Hutcheson emerged suddenly in Idaho last year with his bid for Tamarack.
Its French-born owner, Jean-Pierre Boespflug, who is now on the run from banks and has disappeared, was trying to unload the property after defaulting on a $250 million loan from lenders, including Credit Suisse Group in 2008.
Hutcheson relished the role of rescuer — not just for the resort, but the region where it was located. “I’m on a humanitarian mission for the people of Valley County,” Hutcheson said.
So far, however, Hutcheson hasn’t assembled financing to complete his first foray into speculative vacation real estate.
This January, he backed out of a deal to buy Tamarack’s golf course, leaving its majority owner, Randy Hopkins, at the title company with sale documents — but no cash.
“It simply didn’t happen,” Hopkins said, adding Hutcheson never told him why.
Hutcheson did acquire a $3.5 million promissory note on the golf course.
Now, even that’s in question.
A new lawsuit, filed in Virginia’s Rappahannock County Circuit Court, alleges Hutcheson defaulted on a $425,000 hard-money loan this year and now won’t relinquish the golf course note that he’d pledged as collateral.
Hutcheson declined to tell the AP where he got the cash to buy the golf course note.
In August, Rolf Trautmann and Dennis Maher, two Washington state actuaries, complained to the Department of Labor about Hutcheson’s handling of $1.9 million in G Fiduciary, a retirement plan where Hutcheson had been trustee until recently.
Trautmann and Maher say Hutcheson wanted them to credit the money to a new plan without actually transferring it — or telling them where the cash was.
“We refused,” Trautmann said. “We don’t know if he has done anything wrong, but it doesn’t smell right.”
Hutcheson, 41, also won’t detail the whereabouts of $275,000 from a North Carolina dentist’s office 401(k) plan, saying only a “liquidity event” froze the funds. And Hawaii-based investment manager Cris Borden said he’s pressed Hutcheson for months about $24,000 belonging to employees of a Honolulu restaurant and its owner, Jesus Puerto, to no avail.
“Where is Jesus’ money?” Borden wrote Hutcheson in a Sept. 20 email.
His new lawyer said everything will be cleared up.

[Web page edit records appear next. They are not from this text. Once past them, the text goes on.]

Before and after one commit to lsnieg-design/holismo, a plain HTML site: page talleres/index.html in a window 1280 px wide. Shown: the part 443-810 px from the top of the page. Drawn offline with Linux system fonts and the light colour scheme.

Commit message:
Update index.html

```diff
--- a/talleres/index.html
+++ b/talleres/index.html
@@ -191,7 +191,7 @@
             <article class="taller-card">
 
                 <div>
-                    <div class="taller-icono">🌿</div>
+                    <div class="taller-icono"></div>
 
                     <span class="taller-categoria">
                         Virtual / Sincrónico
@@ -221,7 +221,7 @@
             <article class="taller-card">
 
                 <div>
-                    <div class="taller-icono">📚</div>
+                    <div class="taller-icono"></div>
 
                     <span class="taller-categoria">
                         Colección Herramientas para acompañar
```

“The money is secure, the money is bonded and the money is insured,” said Hutcheson’s attorney Dennis Charney. “We will demonstrate to the appropriate forum at the appropriate time that Mr. Hutcheson’s dealings are above-board and perfectly legitimate.”

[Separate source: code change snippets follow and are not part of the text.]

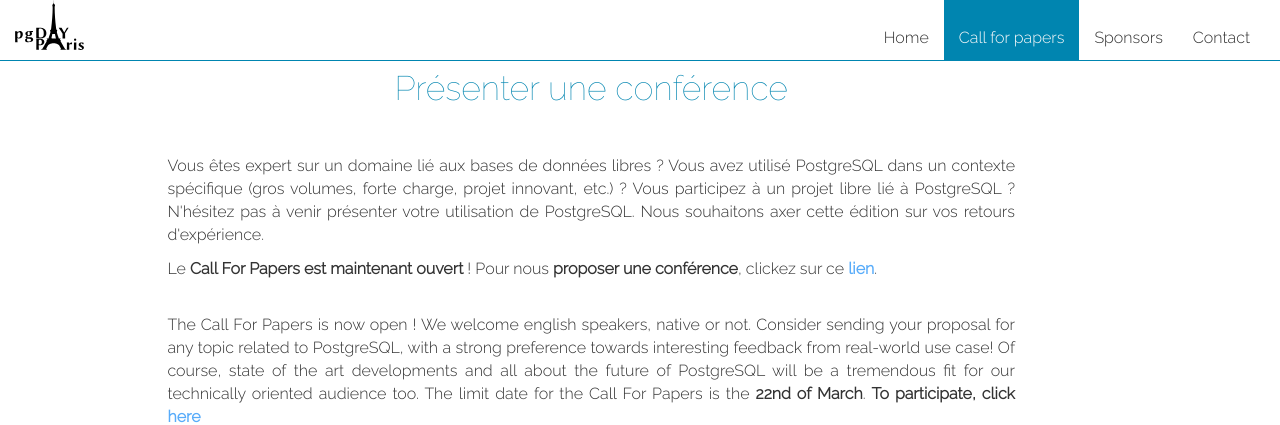
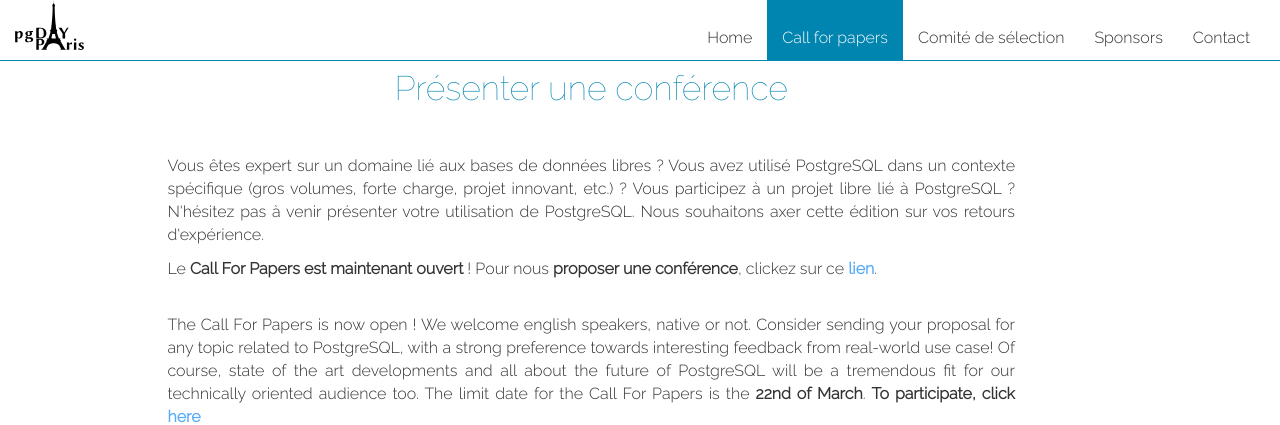
Before and after one commit to louiseGrandjonc/pgdayparis, a Django app: page /callforpapers/ in a window 1280 px wide. Shown: the top 425 px of the page. Run offline with Django 3.2, Linux system fonts and the light colour scheme; some libraries are stand-ins or nearby versions.

Commit message:
add link commitee

```diff
--- a/templates/pgdayparis2015/pages/callforpapers.html
+++ b/templates/pgdayparis2015/pages/callforpapers.html
@@ -5,6 +5,7 @@
     <ul>
       <li><a href="{{linkbase|default:"http://pgday.paris/"}}">Home</a></li>
       <li class="active"><a href="{{linkbase|default:"http://pgday.paris/"}}callforpapers/">Call for papers</a></li>
+       <li><a href="{{linkbase|default:"http://pgday.paris/"}}commitee/">Comité de sélection</a></li>
       <li><a href="{{linkbase|default:"http://pgday.paris/"}}sponsors/">Sponsors</a></li>
       <li><a href="{{linkbase|default:"http://pgday.paris/"}}contact/">Contact</a></li>
     </ul>
```
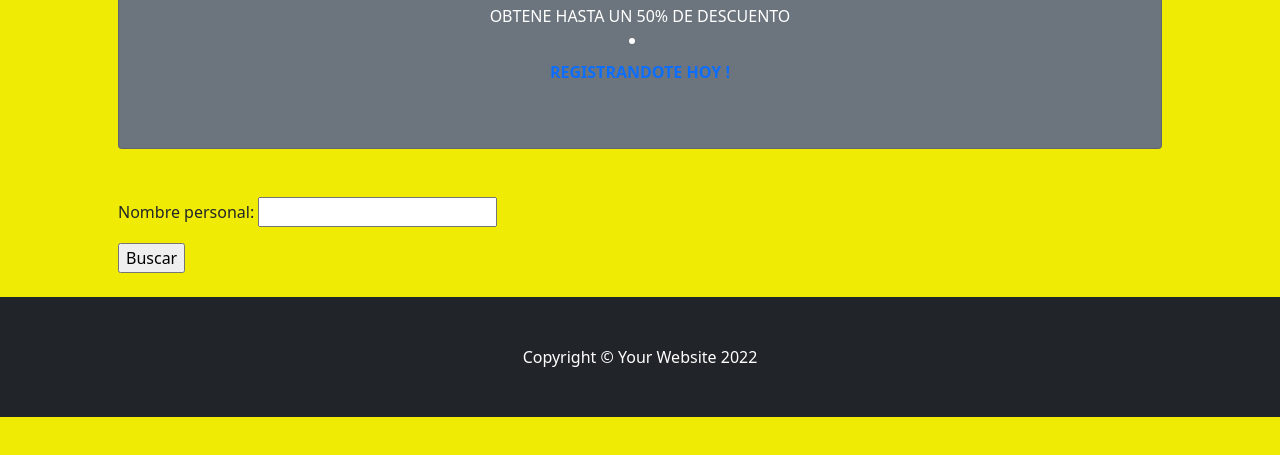
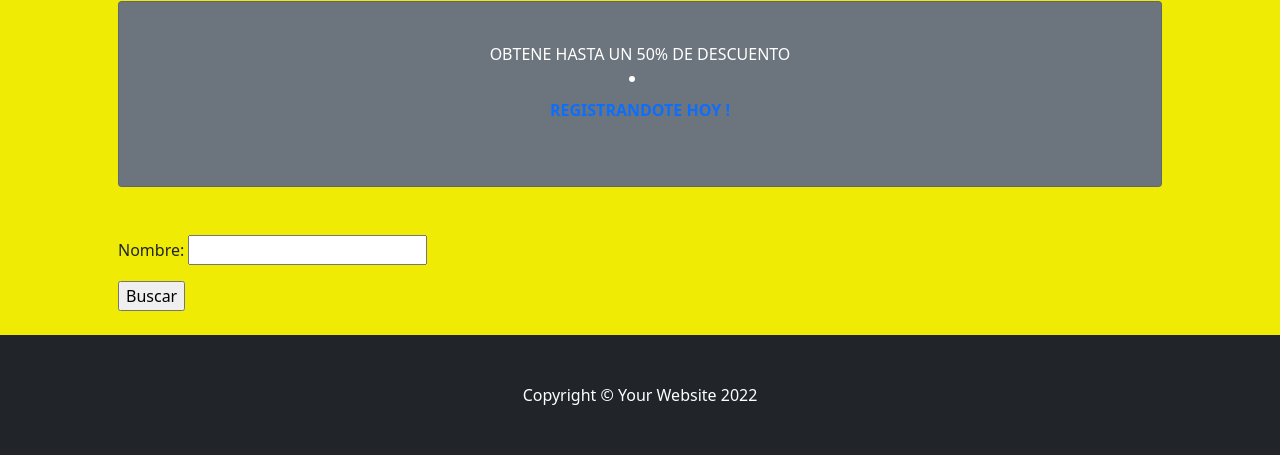
Before and after one commit to GuilleTab/Entrega1-Taboada, a Django app: page /productos/inicio/ in a window 1280 px wide. Shown: the part 451-906 px from the top of the page. Before the commit the page ends 868 px from the top, so only its background shows below. Run offline with Django 4.2, Linux system fonts and the light colour scheme; grey boxes labelled with a size stand in for pictures from a placeholder-image service; data that the repository does not hold is empty; some libraries are stand-ins or nearby versions.

Commit message:
Version 0.0.6: Correciones

```diff
--- a/src/productos/forms.py
+++ b/src/productos/forms.py
@@ -1,4 +1,4 @@
 from django.forms import Form, CharField
 
 class FormularioBusqueda(Form):
-    nombre_personal = CharField()
+    nombre = CharField()
--- a/src/productos/templates/productos/base.html
+++ b/src/productos/templates/productos/base.html
@@ -36,7 +36,7 @@
             <!-- Heading Row-->
 
             <div class="row gx-4 gx-lg-5 align-items-center my-5">
-                <div class="col-lg-7"><img class="img-fluid rounded mb-4 mb-lg-0" src="https://dummyimage.com/900x400/dee2e6/6c757d.jpg" alt="..." /></div>
+                <div class="col-lg-7"><img class="img-fluid rounded mb-4 mb-lg-0" src="https://as01.epimg.net/diarioas/imagenes/2021/03/19/actualidad/1616168774_666735_1616169511_noticia_normal_recorte1.jpg" alt="..." /></div>
                 <div class="col-lg-5">
                     <h1 class="font-weight-light">Mayorista GAT</h1> <br>
                     <h2 style="color: rgb(91, 90, 90);"> Alimentos de calidad </h2>
--- a/src/productos/views.py
+++ b/src/productos/views.py
@@ -6,7 +6,7 @@ def index(request):
 
     listado_personal = Personal.objects.all()
 
-    if request.GET.get("nombre_personal"):
+    if request.GET.get("nombre"):
 
         formulario = FormularioBusqueda(request.GET)
 
```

The Department of Labor declined comment.
Amid these concerns, however, Hutcheson’s one-time supporters are distancing themselves.
Ary Rosenbaum, a New York lawyer who has taken over as fiduciary at the $7 million, multi-employer National Retirement Security Plan that Hutcheson founded, said Hutcheson relinquished all his duties there on Oct. 4.
“Believe me, I’ve seen quite a lot of messes,” Rosenbaum said. “This one is odd.”